>>>>
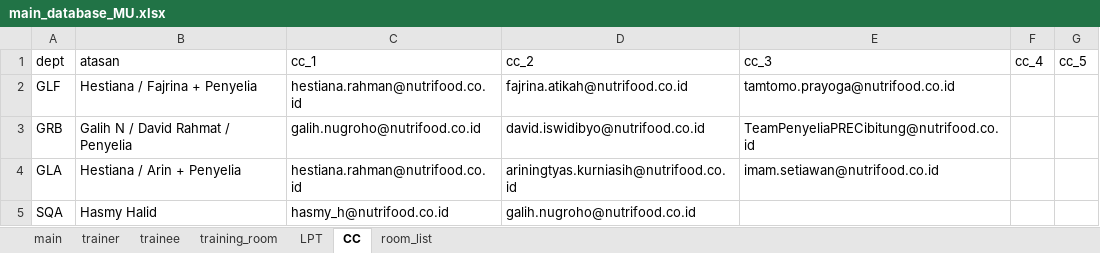
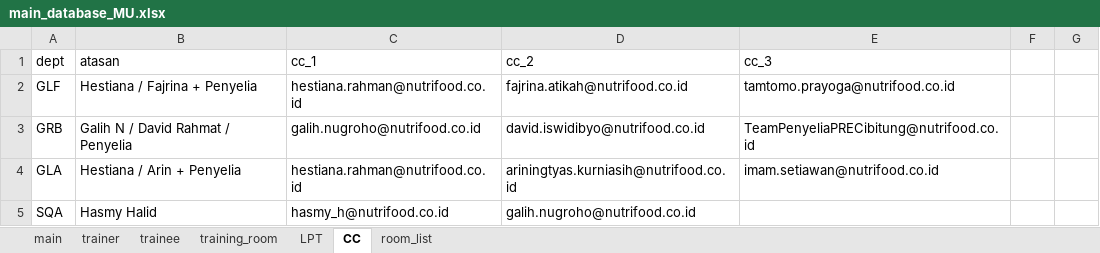
Before and after one commit to fahimhm/GUI4Meeting, an Excel workbook: main_database_MU.xlsx, sheet CC, drawn as a sheet; values as stored, in another font and other column widths than the file's, no borders; the diff names each change by its address in the sheet, - before the commit and + after, or states it on an @@ line.

Commit message:
bug resolved: read excel formulas as value

```diff
--- a/main_database_MU.xlsx (sheet CC)
+++ b/main_database_MU.xlsx (sheet CC)
-F1: cc_4
+F1: (empty)
-G1: cc_5
+G1: (empty)
```
Also changed, not shown: 6 other files.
<<<<
Work to complete: A complete answer reproduces every line of the records in which the word "other" occurs.

Answer to the exercise:
Before and after one commit to fahimhm/GUI4Meeting, an Excel workbook: main_database_MU.xlsx, sheet CC, drawn as a sheet; values as stored, in another font and other column widths than the file's, no borders; the diff names each change by its address in the sheet, - before the commit and + after, or states it on an @@ line.
Also changed, not shown: 6 other files.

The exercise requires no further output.